A public inquiry examining the actions of an Ontario nurse who confessed to murdering eight patients in her care heard Wednesday from an expert on serial murders carried out by health-care professionals.

The inquiry, which probes the systemic issues that contributed to Wettlaufer’s murders, began in June.

Last year, Wettlaufer pleaded guilty to eight counts of first-degree murder, four counts of attempted murder and two counts of aggravated assault after using insulin to overdose 14 elderly patients in her care.

American professor Beatrice Yorker took the stand at the inquiry declaring the problem to be more widespread than people think.

In a paper she released in 2006 the professor noted that serial killing in health care settings around the world is more common than things like dog bites, shark attacks, and infant kidnappings.

"The number of vicitms of convicted killers in 2006 was 317, but the number of suspicious deaths that ocured on chart review once the killers were convicted was excess of 2000," said Yorker.

Yoker has studied hundreds of health care serial killers dating back to the 1970's and said the key theme in her research is that majority of serial killing health care professionals injected their victims with insulin as their weapon of choice.

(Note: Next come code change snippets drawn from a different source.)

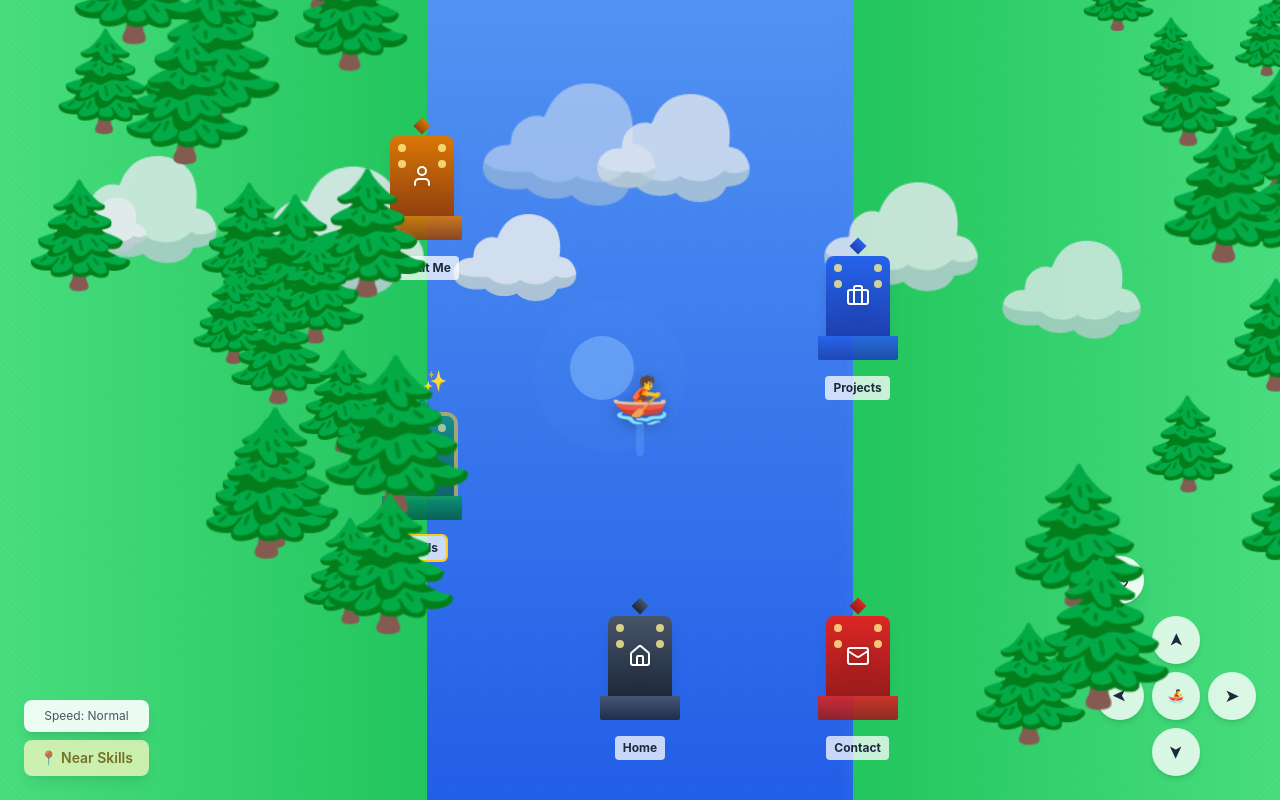
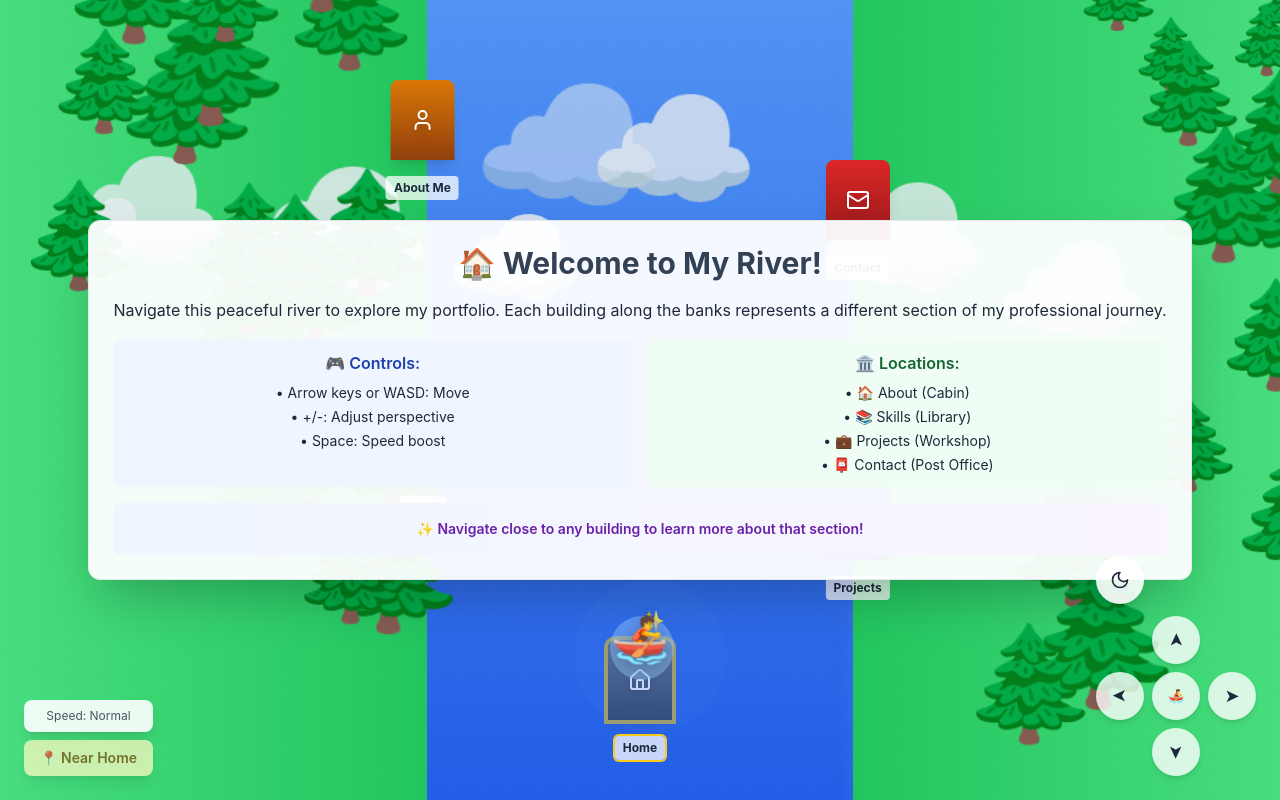
Before and after one commit to Proletaradactyl/portfolio, a React (Create React App) app: page / in a window 1280 px wide. Built offline with nearby package versions, Linux system fonts and the light colour scheme.

Commit message:
Corrected z index for for content section display issues. Added useEffect to follow mouse for ease of navigation. Shrank building icons.

```diff
--- a/src/components/thirdPersonRiverPortfolio.jsx
+++ b/src/components/thirdPersonRiverPortfolio.jsx
@@ -12,7 +12,7 @@
 } from 'lucide-react';
 
 const ThirdPersonRiverPortfolio = () => {
-  const [boatPosition, setBoatPosition] = useState({ x: 50, y: 50 });
+  const [boatPosition, setBoatPosition] = useState({ x: 50, y: 80 });
   const [activeSection, setActiveSection] = useState(null);
   const [isDarkMode, setIsDarkMode] = useState(false);
   const [boatSpeed, setBoatSpeed] = useState(2);
@@ -28,7 +28,7 @@
       id: 'about',
       name: 'About Me',
       icon: <User />,
-      position: { x: 20, y: 15 }, // moved higher
+      position: { x: 33.33, y: 10 }, // align with left river bank
       side: 'left',
       building: {
         type: 'cabin',
@@ -50,7 +50,7 @@
       id: 'projects',
       name: 'Projects',
       icon: <Briefcase />,
-      position: { x: 70, y: 30 }, // moved lower
+      position: { x: 70, y: 60 }, // moved lower
       side: 'right',
       building: {
         type: 'workshop',
@@ -61,7 +61,7 @@
       id: 'contact',
       name: 'Contact',
       icon: <Mail />,
-      position: { x: 80, y: 75 }, // moved lower
+      position: { x: 66, y: 20 }, // moved lower
       side: 'right',
       building: {
         type: 'post',
@@ -72,11 +72,11 @@
       id: 'home',
       name: 'Home',
       icon: <Home />,
-      position: { x: 50, y: 75 }, // stays near bottom
+      position: { x: 50, y: 80 }, // stays near bottom
       side: 'bottom',
       building: {
         type: 'dock',
-        color: 'bg-gradient-to-t from-slate-800 to-slate-600',
+        color: 'bg-gradient-to-t from-slate-700 to-slate-500',
       },
     },
   ];
@@ -160,12 +160,34 @@
   }, [boatPosition, boatSpeed]);
 
   useEffect(() => {
+    const handleMouseMove = (e) => {
+      // Get bounding rect of the main container
+      const container = document.body;
+      const rect = container.getBoundingClientRect();
+
+      // Calculate mouse position as percentage of viewport
+      const mouseX = ((e.clientX - rect.left) / rect.width) * 100;
+      const mouseY = ((e.clientY - rect.top) / rect.height) * 100;
+
+      // Clamp to river boundaries
+      const clampedX = Math.max(riverLeft, Math.min(mouseX, riverRight));
+      const clampedY = Math.max(5, Math.min(mouseY, 95));
+
+      setBoatPosition({ x: clampedX, y: clampedY });
+    };
+
+    window.addEventListener('mousemove', handleMouseMove);
+
+    return () => window.removeEventListener('mousemove', handleMouseMove);
+  }, [riverLeft, riverRight]);
+
+  useEffect(() => {
     const nearbyLandmark = landmarks.find((landmark) => {
       const distance = Math.sqrt(
         Math.pow(landmark.position.x - boatPosition.x, 2) +
           Math.pow(landmark.position.y - boatPosition.y, 2)
       );
-      return distance < 12;
+      return distance < 8;
     });
 
     setActiveSection(nearbyLandmark?.id || null);
@@ -220,7 +242,7 @@
           style={{
             left: `${tree.baseX}%`,
             top: `${tree.y}%`,
-            zIndex: Math.floor(tree.y),
+            zIndex: 20,
             transform: 'translateY(-100%)',
             animation: `sway ${3 + tree.sway}s ease-in-out infinite alternate`,
           }}
@@ -268,11 +290,11 @@
     return landmarks.map((landmark) => {
       let left;
       if (landmark.side === 'left') {
-        left = '33%'; // Just off the left bank
+        left = '33%';
       } else if (landmark.side === 'right') {
-        left = '67%'; // Just off the right bank
+        left = '67%';
       } else {
-        left = '50%'; // For bottom/home, center
+        left = '50%';
       }
 
       const isActive = activeSection === landmark.id;
@@ -280,19 +302,22 @@
       return (
         <div
           key={`building-${landmark.id}`}
-          className='absolute transform -translate-x-1/2'
+          className='absolute transform -translate-x-1/2 z-20 cursor-pointer group'
           style={{
             left,
             top: `${landmark.position.y}%`,
-            zIndex: Math.floor(landmark.position.y) + 10,
           }}
+
+          tabIndex={0}
+          role="button"
+          aria-label={landmark.name}
         >
           <div className='flex flex-col items-center'>
             {/* Enhanced building with roof */}
             <div
-              className={`w-3 h-3 ${
+              className={`${
                 landmark.building.color
-              } transform rotate-45 mb-1 ${isActive ? 'animate-pulse' : ''}`}
+              } ${isActive ? 'animate-pulse' : ''}`}
             ></div>
             <div
               className={`${
@@ -303,14 +328,8 @@
                              ? 'ring-4 ring-yellow-400 ring-opacity-75 animate-pulse'
                              : ''
                          }
-                         hover:scale-105 transition-transform duration-300`}
+                         group-hover:scale-105 hover:scale-105 transition-transform duration-300`}
             >
-              {/* Windows */}
-              <div className='absolute top-2 left-2 w-2 h-2 bg-yellow-200 dark:bg-yellow-300 rounded opacity-80'></div>
-              <div className='absolute top-2 right-2 w-2 h-2 bg-yellow-200 dark:bg-yellow-300 rounded opacity-80'></div>
-              <div className='absolute top-6 left-2 w-2 h-2 bg-yellow-200 dark:bg-yellow-300 rounded opacity-80'></div>
-              <div className='absolute top-6 right-2 w-2 h-2 bg-yellow-200 dark:bg-yellow-300 rounded opacity-80'></div>
-
               {/* Icon */}
               <div className='text-white text-xl drop-shadow-lg z-10'>
                 {landmark.icon}
@@ -318,9 +337,6 @@
             </div>
 
             {/* Foundation with depth */}
-            <div
-              className={`${landmark.building.color} w-20 h-6 opacity-90 rounded-b-sm`}
-            ></div>
             <div
               className={`${landmark.building.color} w-18 h-2 opacity-70`}
             ></div>
@@ -580,7 +596,7 @@
   const renderBoat = () => {
     return (
       <div
-        className='absolute z-40 transition-all duration-500 ease-out'
+        className='absolute z-50 transition-all duration-500 ease-out'
         style={{
           left: `${boatPosition.x}%`,
           top: `${boatPosition.y}%`,
@@ -590,7 +606,7 @@
       >
         <div className='relative'>
           {/* Enhanced ripple effect */}
-          <div className='absolute -z-10 -translate-x-1/2 -translate-y-1/2'>
+          <div className='absolute'>
             <div
               className={`w-20 h-20 rounded-full ${
                 isDarkMode ? 'bg-blue-400' : 'bg-blue-200'
@@ -621,13 +637,7 @@
           </div>
 
           {/* Wake effect */}
-          <div className='absolute top-full left-1/2 transform -translate-x-1/2 w-2 h-8 opacity-50'>
-            <div
-              className={`w-full h-full ${
-                isDarkMode ? 'bg-blue-300' : 'bg-blue-400'
-              } rounded-b-full animate-pulse`}
-            ></div>
-          </div>
+          <div className='absolute top-full left-1/2 transform -translate-x-1/2 w-2 h-8 opacity-50'></div>
         </div>
       </div>
     );
@@ -852,7 +862,11 @@
         </div>
 
         {/* Section content */}
-        {renderSectionContent()}
+        {activeSection && (
+          <div className='fixed inset-0 z-40 flex items-center justify-center pointer-events-auto animate-fadeIn'>
+            {renderSectionContent()}
+          </div>
+        )}
 
         {/* Mobile controls */}
         {renderControls()}
```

She testified that Wettlaufer has provided more insight than any other health care killer and is the only one who turned herself in.

Wettlaufer was sentenced to life in prison without the chance of parole for 25 years in June 2017 and the public inquiry was established on Aug. 1, 2017.

The inquiry is being held in Toronto only for this week. It will return to St. Thomas at the end of the month where family members of victims are scheduled to testify.